Friday, July 22, 2011

Industry Insights: Let's be Frank (about drugs) - Thoroughbred Times

Industry Insights: Let's be Frank - Thoroughbred Times

I just read the above linked article written by John P. Sparkman, a quote from it:

“The struggling global economy, decline in public interest in horses in general, the attenuated attention span of the Internet age, public perceptions of widespread drug abuse, all these and other factors have combined to earthquake Thoroughbred racing, collapsing the house that generations of racing men built. We cannot control most of the factors that have negatively affected our industry. We can control our medication rules”.

My question to ALL interested parties:

Do industry participants really care enough about their horses to actually go drug-free?

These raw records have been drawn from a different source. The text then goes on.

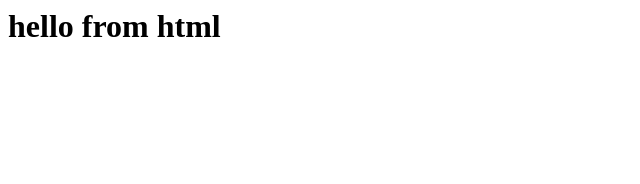
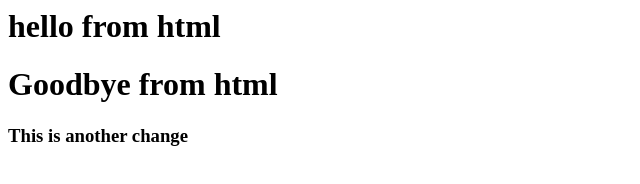
Before and after one commit to fung604/week2gitpractice, a plain HTML site: page index.html in a window 1280 px wide. Shown: the whole page, without its empty margins (0-640 px from the left). Drawn offline with Linux system fonts and the light colour scheme.

Commit message:
changed html and python

```diff
--- a/index.html
+++ b/index.html
@@ -1 +1,3 @@
-<h1> hello from html </h1>
+<h1> hello from html</h1>
+<h1> Goodbye from html</h1>
+<h3> This is another change</h3>
```
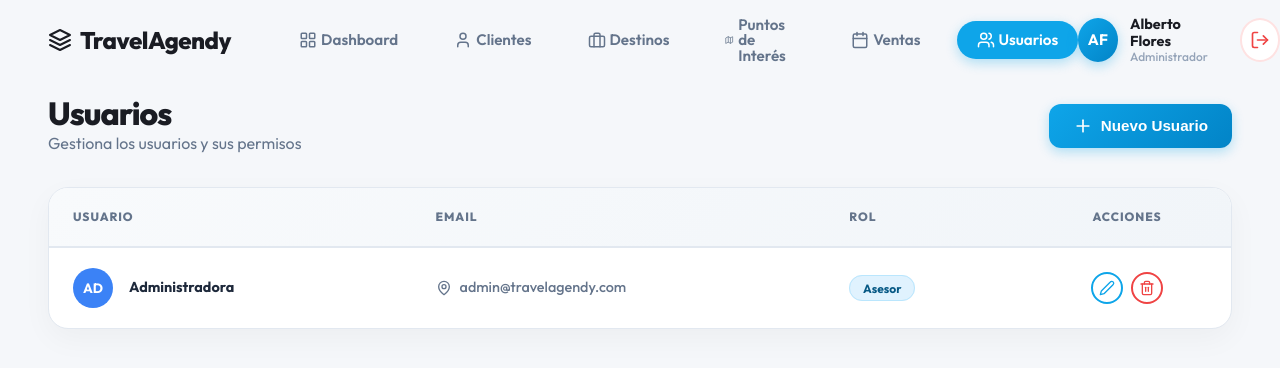
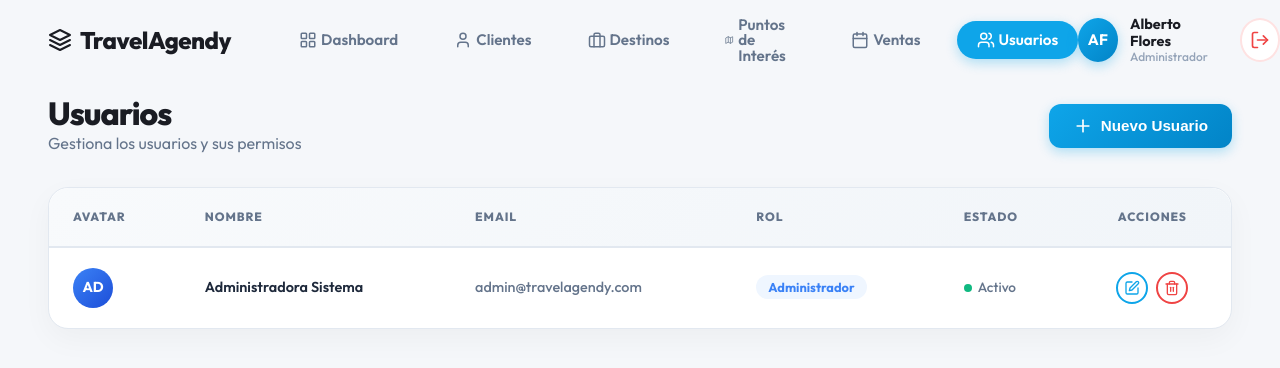
Before and after one commit to jcquesada1991/julely-v1-produccion, a Next.js app: page /dashboard/usuarios in a window 1280 px wide. Shown: the top 368 px of the page. Built offline with nearby package versions, Linux system fonts and the light colour scheme.

Commit message:
chore: Update repository with latest changes

```diff
--- a/src/components/SaleForm.js
+++ b/src/components/SaleForm.js
@@ -2,6 +2,7 @@ import { useState, useEffect } from 'react';
 import { useApp } from '@/context/AppContext';
 import SearchableSelect from './SearchableSelect';
 import { Plus, X, ArrowUp, ArrowDown, MapPin, Calendar, CheckCircle } from 'lucide-react';
+import styles from '@/styles/DashboardV2.module.css';
 
 export default function SaleForm({ onSubmit, onCancel }) {
     const { destinations, clients, itineraries } = useApp();
@@ -179,7 +180,7 @@ export default function SaleForm({ onSubmit, onCancel }) {
                         </p>
                     </div>
 
-                    <div style={{ display: 'grid', gridTemplateColumns: '1fr 1.2fr', minHeight: '400px' }}>
+                    <div className={styles.itineraryBuilderGrid}>
 
                         {/* LEFT: Available POIs */}
                         <div style={{ borderRight: '1px solid #E2E8F0', padding: '1rem', background: '#F8FAFC' }}>
--- a/src/context/AppContext.js
+++ b/src/context/AppContext.js
@@ -85,6 +85,11 @@ export function AppProvider({ children }) {
         showNotification('Venta registrada exitosamente');
     };
 
+    const deleteSale = (id) => {
+        setSales(sales.filter(s => s.id !== id));
+        showNotification('Venta eliminada', 'info');
+    };
+
     // Helper para Voucher
     const getSaleDetails = (saleId) => {
         const sale = sales.find(s => s.id === parseInt(saleId));
@@ -168,6 +173,7 @@ export function AppProvider({ children }) {
             deleteDestination,
             sales,
             addSale,
+            deleteSale,
             getSaleDetails,
             stats,
             users,
--- a/src/data/mockData.js
+++ b/src/data/mockData.js
@@ -4,7 +4,9 @@ export const MOCK_DATA = {
             id: 1,
             email: "admin@travelagendy.com",
             password: "admin", // En un caso real esto estaría hasheado
-            name: "Administradora"
+            name: "Administradora",
+            surname: "Sistema",
+            role: "Administrador"
         }
     ],
     destinations: [
--- a/src/pages/dashboard/clientes.js
+++ b/src/pages/dashboard/clientes.js
@@ -4,7 +4,7 @@ import DashboardLayout from '@/components/DashboardLayout';
 import Modal from '@/components/Modal';
 import { useApp } from '@/context/AppContext';
 import styles from '@/styles/DashboardV2.module.css';
-import { Plus, User, Phone, Edit2, Trash2 } from 'lucide-react';
+import { Plus, User, Phone, Edit, Trash2 } from 'lucide-react';
 
 export default function Clients() {
     const { clients, addClient, updateClient, deleteClient } = useApp();
@@ -65,6 +65,7 @@ export default function Clients() {
             </div>
 
             <div className={styles.paramountCard}>
+                <div className={styles.tableResponsiveWrapper}>
                     <table className={styles.table}>
                         <thead>
                             <tr>
@@ -110,7 +111,7 @@ export default function Clients() {
                                                 data-tooltip="Editar"
                                                 onClick={() => handleEdit(client)}
                                             >
-                                            <Edit2 size={16} />
+                                                <Edit size={16} />
                                             </button>
                                             <button
                                                 className={`${styles.actionBtn} ${styles.actionBtnDanger}`}
@@ -132,6 +133,7 @@ export default function Clients() {
                             )}
                         </tbody>
                     </table>
+                </div>
             </div>
 
             <Modal
--- a/src/pages/dashboard/itinerarios.js
+++ b/src/pages/dashboard/itinerarios.js
@@ -50,6 +50,7 @@ export default function Itineraries() {
             </div>
 
             <div className={styles.paramountCard}>
+                <div className={styles.tableResponsiveWrapper}>
                     <table className={styles.table}>
                         <thead>
                             <tr>
@@ -132,6 +133,7 @@ export default function Itineraries() {
                         </tbody>
                     </table>
                 </div>
+            </div>
 
             <Modal
                 isOpen={isModalOpen}
@@ -206,7 +208,7 @@ function ItineraryForm({ initialData, destinations, onSubmit, onCancel }) {
 
             <div style={{ display: 'grid', gridTemplateColumns: '2fr 1fr', gap: '1rem' }}>
                 <div>
-                    <label style={labelStyle}>Nombre del Punto de Interés</label>
+                    <label style={labelStyle}>Nombre</label>
                     <input
                         required
                         style={inputStyle}
--- a/src/pages/dashboard/usuarios.js
+++ b/src/pages/dashboard/usuarios.js
@@ -5,7 +5,7 @@ import Modal from '@/components/Modal';
 import UserForm from '@/components/UserForm';
 import { useApp } from '@/context/AppContext';
 import styles from '@/styles/DashboardV2.module.css';
-import { Plus, Edit2, Trash2, Mail, Shield, MapPin } from 'lucide-react';
+import { Plus, Edit, Trash2, Mail, Shield, MapPin } from 'lucide-react';
 
 export default function Usuarios() {
     const { users, addUser, updateUser, deleteUser } = useApp();
@@ -72,12 +72,15 @@ export default function Usuarios() {
             </div>
 
             <div className={styles.paramountCard}>
+                <div className={styles.tableResponsiveWrapper}>
                     <table className={styles.table}>
                         <thead>
                             <tr>
-                            <th className={styles.tableHeader}>Usuario</th>
+                                <th className={styles.tableHeader}>Avatar</th>
+                                <th className={styles.tableHeader}>Nombre</th>
                                 <th className={styles.tableHeader}>Email</th>
                                 <th className={styles.tableHeader}>Rol</th>
+                                <th className={styles.tableHeader}>Estado</th>
                                 <th className={styles.tableHeader} style={{ textAlign: 'center' }}>Acciones</th>
                             </tr>
                         </thead>
@@ -85,51 +88,58 @@ export default function Usuarios() {
                             {users.map((user) => (
                                 <tr key={user.id}>
                                     <td>
-                                    <div style={{ display: 'flex', alignItems: 'center', gap: '1rem' }}>
                                         <div style={{
                                             width: '40px',
                                             height: '40px',
                                             borderRadius: '50%',
-                                            backgroundColor: getAvatarColor(user.name),
-                                            color: 'white',
+                                            background: `linear-gradient(135deg, ${user.role === 'Administrador' ? '#3B82F6' : '#10B981'} 0%, ${user.role === 'Administrador' ? '#1D4ED8' : '#047857'} 100%)`,
                                             display: 'flex',
                                             alignItems: 'center',
                                             justifyContent: 'center',
+                                            color: 'white',
                                             fontWeight: 700,
-                                            fontSize: '0.85rem'
+                                            fontSize: '0.9rem'
                                         }}>
                                             {getInitials(user.name)}
                                         </div>
-                                        <div style={{ fontWeight: 700, color: '#1E293B' }}>{user.name}</div>
+                                    </td>
+                                    <td>
+                                        <div>
+                                            <div style={{ fontWeight: 600, color: '#1E293B' }}>{user.name} {user.surname}</div>
                                         </div>
                                     </td>
+                                    <td style={{ color: '#64748B' }}>{user.email}</td>
                                     <td>
-                                    <div style={{ display: 'flex', alignItems: 'center', gap: '0.5rem', color: '#64748B' }}>
-                                        <MapPin size={16} />
-                                        {user.email}
-                                    </div>
+                                        <span style={{
+                                            fontWeight: 700,
+                                            fontSize: '0.8rem',
+                                            color: user.role === 'Administrador' ? '#3B82F6' : '#10B981',
+                                            background: user.role === 'Administrador' ? '#EFF6FF' : '#ECFDF5',
+                                            padding: '0.25rem 0.75rem',
+                                            borderRadius: '99px'
+                                        }}>
+                                            {user.role}
+                                        </span>
                                     </td>
                                     <td>
                                         <span style={{
-                                        padding: '0.3rem 0.8rem',
-                                        borderRadius: '99px',
-                                        fontSize: '0.75rem',
-                                        fontWeight: 700,
-                                        background: user.role === 'Administrador' ? '#DCFCE7' : '#E0F2FE',
-                                        color: user.role === 'Administrador' ? '#166534' : '#075985',
-                                        border: `1px solid ${user.role === 'Administrador' ? '#BBF7D0' : '#BAE6FD'}`
-                                    }}>
-                                        {user.role || 'Asesor'}
-                                    </span>
+                                            display: 'inline-block',
+                                            width: '8px',
+                                            height: '8px',
+                                            borderRadius: '50%',
+                                            background: '#10B981',
+                                            marginRight: '6px'
+                                        }}></span>
+                                        <span style={{ fontSize: '0.85rem', color: '#64748B' }}>Activo</span>
                                     </td>
                                     <td>
                                         <div className={styles.actions} style={{ display: 'flex', gap: '0.5rem', justifyContent: 'center' }}>
                                             <button
                                                 className={`${styles.actionBtn} ${styles.actionBtnPrimary}`}
-                                            data-tooltip="Editar"
+                                                data-tooltip="Editar Usuario"
                                                 onClick={() => handleOpenEdit(user)}
                                             >
-                                            <Edit2 size={16} />
+                                                <Edit size={16} />
                                             </button>
                                             <button
                                                 className={`${styles.actionBtn} ${styles.actionBtnDanger}`}
@@ -144,13 +154,14 @@ export default function Usuarios() {
                             ))}
                             {users.length === 0 && (
                                 <tr>
-                                <td colSpan="4" style={{ textAlign: 'center', padding: '3rem', color: '#94A3B8' }}>
+                                    <td colSpan="6" style={{ textAlign: 'center', padding: '3rem', color: '#94A3B8' }}>
                                         No hay usuarios registrados.
                                     </td>
                                 </tr>
                             )}
                         </tbody>
                     </table>
+                </div>
             </div>
 
             <Modal
--- a/src/pages/dashboard/ventas.js
+++ b/src/pages/dashboard/ventas.js
@@ -41,6 +41,7 @@ export default function Sales() {
             </div>
 
             <div className={styles.paramountCard}>
+                <div className={styles.tableResponsiveWrapper}>
                     <table className={styles.table}>
                         <thead>
                             <tr>
@@ -148,6 +149,7 @@ export default function Sales() {
                             )}
                         </tbody>
                     </table>
+                </div>
             </div>
 
             <Modal
--- a/src/styles/DashboardV2.module.css
+++ b/src/styles/DashboardV2.module.css
@@ -682,4 +682,29 @@
         grid-template-columns: 1fr !important;
         gap: 1rem !important;
     }
+
+    /* Stack Itinerary Builder on Mobile */
+    .itineraryBuilderGrid {
+        grid-template-columns: 1fr !important;
+    }
 }
+
+/* --- Responsive Utilities --- */
+.tableResponsiveWrapper {
+    width: 100%;
+    overflow-x: auto;
+    -webkit-overflow-scrolling: touch;
+    border-radius: 20px;
+}
+
+.tableResponsiveWrapper table {
+    min-width: 1000px;
+    /* Force table to be wide enough to show all columns */
+}
+
+/* Itinerary Builder Grid Default (Desktop) */
+.itineraryBuilderGrid {
+    display: grid;
+    grid-template-columns: 1fr 1.2fr;
+    min-height: 400px;
+}
```
Also changed, not shown: public/images/footer_signature.jpg (added), public/images/signature_julely.jpg (added). Lines whose indentation alone changed are shown as unchanged.
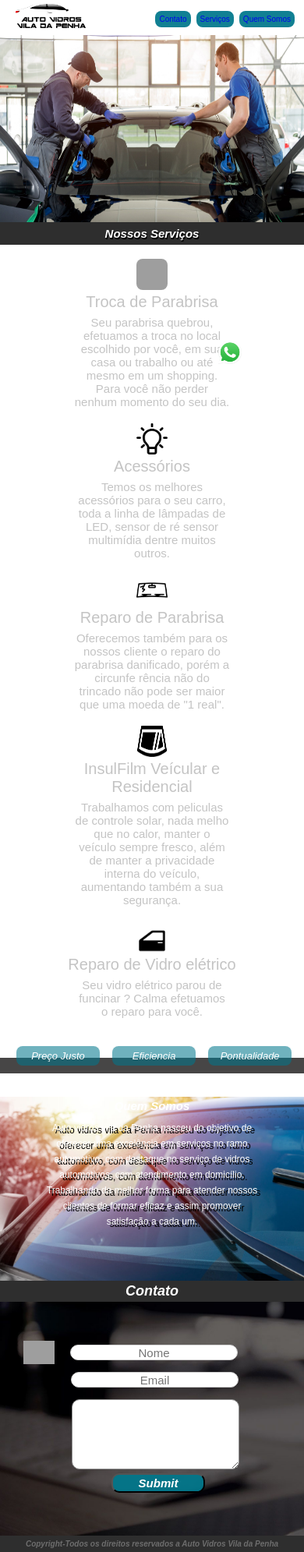
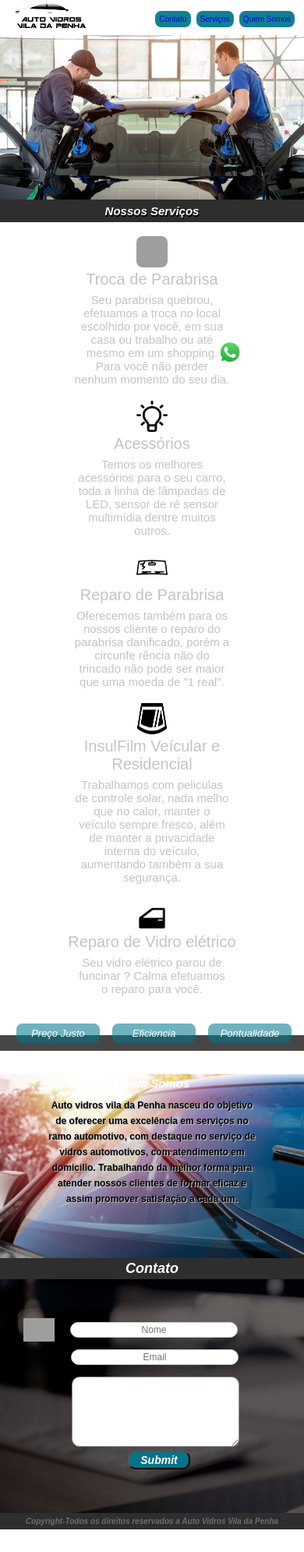
Before and after one commit to Rafa1807/auto-vidros-vila-da-penha2, a PHP site: page / in a window 390 px wide. Shown: the part 78-2069 px from the top of the page at 78% size. After the commit the page ends 2040 px from the top, so only its background shows below. Run offline with PHP 8.4, Linux system fonts and the light colour scheme; grey boxes are pictures that could not be loaded.

Commit message:
Alteração no css

```diff
--- a/style.css
+++ b/style.css
@@ -211,7 +211,7 @@ a:visited {
     overflow: hidden;
     display:block;
     margin: auto;
-    color: rgb(255, 255, 255);
+    color: rgb(6, 6, 6);
     font-size: 30px;
     text-align: center;
 
@@ -219,12 +219,15 @@ a:visited {
 
 .textaboutus > p{
     margin-top: 100px;
-    text-shadow: black 4px 3px;
+    text-shadow: rgb(196, 196, 196) 1px 1px;
     width: 70%;
     line-height: 70px;
     text-align: justify;
     text-align: center;
     display: inline-block;
+    color: rgb(0, 0, 0);
+    font-weight: bolder;
+
 }
 .label4 {
     display: block;
@@ -422,14 +425,14 @@ li {
 
 .delivery {
     width: 100%;
-    height: 240px;
+    height: 211px;
     display: block;
     margin: auto;
 
 }
 .delivery > img {
     width: 100%;
-    height: 240px;
+    height: 211px;
     display: block;
 }
 .nossosservicos {
@@ -541,7 +544,7 @@ li {
     border: solid 1px rgb(208, 208, 208);
     border-radius: 10px;
     text-align: center;
-    font-size: 15px;
+    font-size: 12px;
     font-family: Arial, Helvetica, sans-serif;
     box-sizing: border-box;
     margin-left: 20px;
@@ -558,7 +561,7 @@ li {
     border: solid 1px rgb(208, 208, 208);
     border-radius: 10px;
     text-align: center;
-    font-size: 15px;
+    font-size: 12px;
     font-family: Arial, Helvetica, sans-serif;
     box-sizing: border-box;
 
@@ -581,16 +584,16 @@ li {
     display: inline-block;
     margin: auto;
     padding: 2px;
-    width: 120px;
+    width: 80px;
     margin-top: 5px;
     background-color: rgba(1, 119, 140, 0.934);
     color: rgb(255, 255, 255);
-    font-size: 15px;
+    font-size: 14px;
     font-style: italic;
     border-radius: 10px;
     font-weight: bolder;
     box-sizing: border-box;
-    margin-left: 143px;
+    margin-left: 164px;
     margin-bottom: 10px;
 }
 .submit:hover {
```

The gross reality of thoroughbred racing is that horses are commoditized; to most they are not viewed as living, feeling, sentient beings. They are instruments to make money; when one horse breaks down, another waits to fill its stall. A horse no longer able to race becomes, at best, someone else’s responsibility.

The genesis of the problems that now plague racing began years ago in breeding sheds across the country. As with genetically engineered factory farming, we are now realizing the error of manufacturing animals for obsolescence. Thoroughbreds that were once bred for stamina, strength, and durability have fallen prey to human's shortsighted need for speed. When breeding began focusing on creating “sale” horses, those that could run early as two-year-olds and turn in a 20-second quarter at a breeze show, equine pharmaceutical companies jumped at the chance to market products to trainers struggling to keep up an unnatural pace.

Veterinarians, as the distributors of drugs, have everything to gain from advocating their use--the vet bills for pre-race, post-race, and everything in between, average approximately $2,000 a month, even for a sound horse. If a horse falls apart under the stress of racing, either on drugs or against horses who are using them, even more money goes to the veterinarian.

So how does one get new owners and fans into a sport that is perceived as drug-riddled, cruel, funded by gambling, embroiled in political hold-ups, only for the super-rich, and generally doesn’t allow for hands-on interaction with the horse?

The drugging and substance abuse America’s thoroughbreds are subjected to has landed the industry in a quagmire. I am ashamed of the actions of the HBPA. What’s benevolent and protective about permissive, unsafe medication rules? Is the HBPA proud of enabling horses to race that otherwise would not be on the track? Why are people breeding or racing any horses that need drugs to perform? If a horse bleeds it shouldn't be running; breed them stronger, condition them better. Steve Zorn has a super informative blog, here is the link to Lasix as it relates to bleeding:

I am a lifelong horse owner and breeder; I have brought many new owners into NY racing. I truly love horses and have spent every day of my life with them.

I grew up winning with horses across multiple disciplines as a result of excellent horsemanship, superior care, and conscientious training. Horses have given too much to me personally to ever consider practices that would detract from the quality and length of their lives--they would NEVER do the same to us.

Racing needs to consider its principles first, and let public relations follow.

What's your opinion? I'd value your insights and love to hear from you. Together, lets find ways to make life better for horses. Susan